6. EVE Online
I’ve joked that this game is a sequel to Microsoft Excel, but it’s a jest made in good spirits. EVE Online is a game that knows its audience and how it works, and it’s kept up a fairly steady stream of content and systems to cater to exactly that. Assuming you ignore experiments like DUST 514 that didn’t exactly pan out in the long run, but we just won’t mention that.
Again, that is.
Not only has RuneScape kept going strong, but it’s done a fairly good job of both changing over time and providing players who preferred its older versions a sandbox to play in in the form of its old-school servers. Points for that. Jagex knows how to keep its fans happy… on this title, anyway. (Would-be fans of Transformers Universe are the opposite of happy.)
8. Anarchy Online
There was a time a little over 10 years ago when Anarchy Online was basically the punchline to any joke about horrible launches that no game could ever recover from. It’s still that punchline, even now, when it’s long since patched up those issues and outlasted several games that postdated it. You can argue that the game never got quite as big as it would have gotten had it not suffered through such awful launch troubles, but it managed to do all right for itself in the long run.
9. Lineage II
This entry inspires a bit of resentment that I realize is entirely unreasonable because Lineage II has passed the decade mark when City of Heroes never got the chance. And since both of them are tied to NCsoft, well, there’s my dose of silly bitterness that I am aware is based on absolutely nothing.
Seriously, I am certain that there was not some sort of face-off wherein executives were picking between the games when deciding who would live and who would die, but I can’t help but feel that an innovative and engrossing superhero MMO wins out pretty decisively next to a game that wants to be an open PvP game and then sort of backs off after the fact. Not to mention that the game’s lore always struck me as kind of overwrought and complex for its own sake, and…
All right, all right, that’s enough bitterness. Also, the game did claim to remove its level cap altogether with the last patch, so that’s pretty cool.
10. Dark Age of Camelot
I sometimes feel as if Dark Age of Camelot gets overlooked for what it did. Sure, it’s getting on in years, but this is the game that really put the idea of factional conflicts on the map. Its use of three factions has basically gone unmirrored by the majority of games that offer some kind of factional PvP, and a lot of the central mechanics just sort of get… lost. Which is a real shame. What’s not a shame is that the game has passed the decade mark, and while the first attempt at a spiritual sequel with Warhammer Online didn’t pan out, Camelot Unchained seems to be doing all right for itself.

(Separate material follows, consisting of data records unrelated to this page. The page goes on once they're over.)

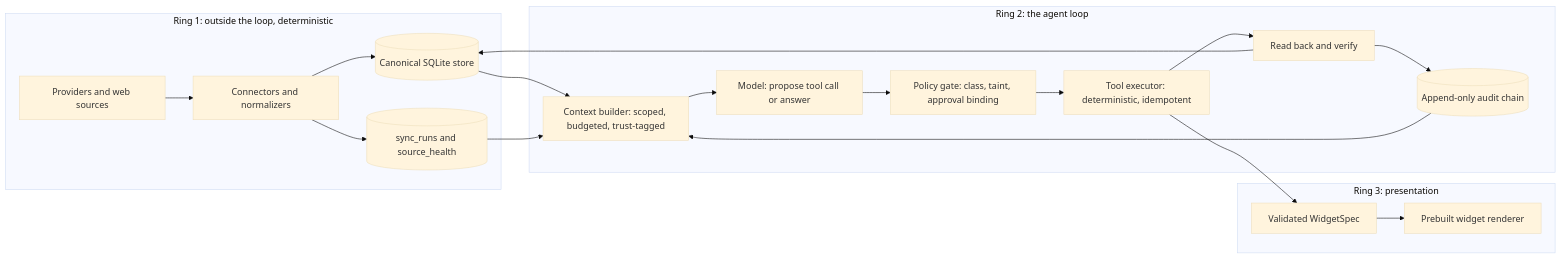
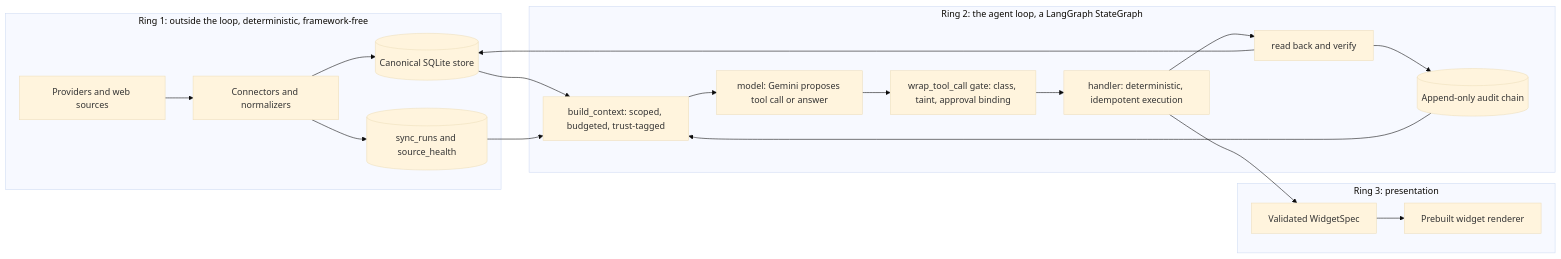
The first of 3 diagrams in .cursor/plans/bifrost_agentic_assistant_72142ad7.plan.md (yqliukev/bifrost), drawn with Mermaid (base theme) before and after one commit. The commit also changed other lines of this file and 1 other file, not shown here.

````diff
--- a/.cursor/plans/bifrost_agentic_assistant_72142ad7.plan.md
+++ b/.cursor/plans/bifrost_agentic_assistant_72142ad7.plan.md
@@ -50,25 +92,25 @@
 ```mermaid
 flowchart LR
-  subgraph ring1 [Ring 1: outside the loop, deterministic]
+  subgraph ring1 [Ring 1: outside the loop, deterministic, framework-free]
     Providers[Providers and web sources] --> Connectors[Connectors and normalizers]
     Connectors --> Store[(Canonical SQLite store)]
     Connectors --> Health[(sync_runs and source_health)]
   end
-  subgraph ring2 [Ring 2: the agent loop]
-    Ctx[Context builder: scoped, budgeted, trust-tagged]
-    Ctx --> Model[Model: propose tool call or answer]
-    Model --> Gate[Policy gate: class, taint, approval binding]
-    Gate --> Exec[Tool executor: deterministic, idempotent]
-    Exec --> Verify[Read back and verify]
+  subgraph ring2 [Ring 2: the agent loop, a LangGraph StateGraph]
+    Ctx[build_context: scoped, budgeted, trust-tagged]
+    Ctx --> Model[model: Gemini proposes tool call or answer]
+    Model --> Gate[wrap_tool_call gate: class, taint, approval binding]
+    Gate --> Exec[handler: deterministic, idempotent execution]
+    Exec --> Verify[read back and verify]
     Verify --> Audit[(Append-only audit chain)]
   end
   subgraph ring3 [Ring 3: presentation]
     Spec[Validated WidgetSpec]
     Spec --> Renderer[Prebuilt widget renderer]
   end
   Store --> Ctx
   Health --> Ctx
   Audit --> Ctx
   Verify --> Store
   Exec --> Spec
 ```
````
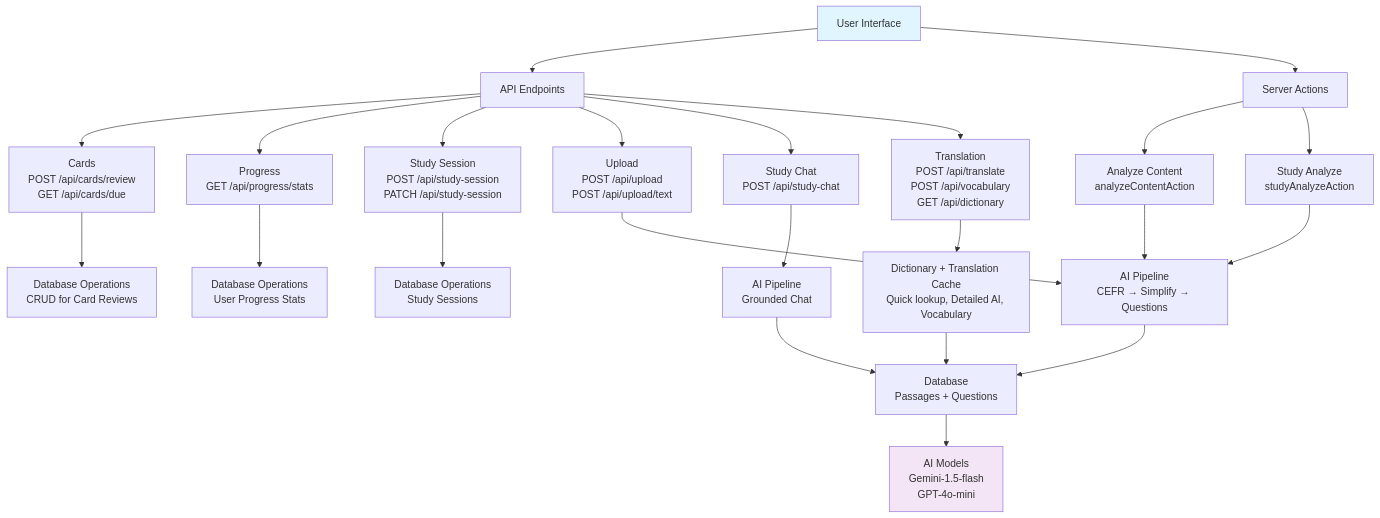
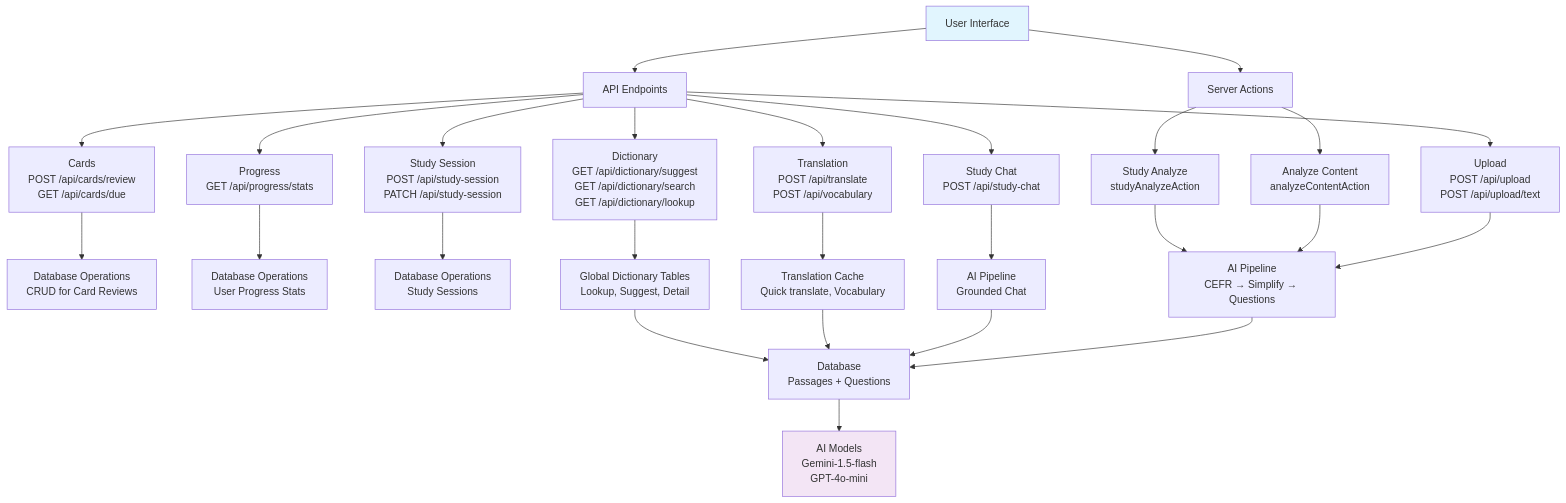
The diagram in docs/API/overview.md (BoneTheDeveloper/ReadingPro), drawn with Mermaid before and after one commit. The commit also changed other lines of this file and 121 other files, not shown here.

````diff
--- a/docs/API/overview.md
+++ b/docs/API/overview.md
@@ -3,33 +3,36 @@
 ```mermaid
 flowchart TD
     A[User Interface] --> B[API Endpoints]
     A --> C[Server Actions]
     
     B --> D[Cards<br>POST /api/cards/review<br>GET /api/cards/due]
     B --> E[Progress<br>GET /api/progress/stats]
     B --> F[Study Session<br>POST /api/study-session<br>PATCH /api/study-session]
     B --> G[Upload<br>POST /api/upload<br>POST /api/upload/text]
     B --> H[Study Chat<br>POST /api/study-chat]
-    B --> R[Translation<br>POST /api/translate<br>POST /api/vocabulary<br>GET /api/dictionary]
+    B --> R[Translation<br>POST /api/translate<br>POST /api/vocabulary]
+    B --> T[Dictionary<br>GET /api/dictionary/suggest<br>GET /api/dictionary/search<br>GET /api/dictionary/lookup]
     
     C --> I[Analyze Content<br>analyzeContentAction]
     C --> J[Study Analyze<br>studyAnalyzeAction]
     
     D --> K[Database Operations<br>CRUD for Card Reviews]
     E --> L[Database Operations<br>User Progress Stats]
     F --> M[Database Operations<br>Study Sessions]
     G --> N[AI Pipeline<br>CEFR → Simplify → Questions]
     H --> O[AI Pipeline<br>Grounded Chat]
-    R --> S[Dictionary + Translation Cache<br>Quick lookup, Detailed AI, Vocabulary]
+    R --> S[Translation Cache<br>Quick translate, Vocabulary]
+    T --> U[Global Dictionary Tables<br>Lookup, Suggest, Detail]
     I --> N
     J --> N
     
     N --> P[Database<br>Passages + Questions]
     O --> P
     S --> P
+    U --> P
     
     P --> Q[AI Models<br>Gemini-1.5-flash<br>GPT-4o-mini]
     
     style A fill:#e1f5fe
     style Q fill:#f3e5f5
 ```
````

It’s not quite my cup of tea. But just like everything else on this list, it’s had a good run, and I hope it continues to have one.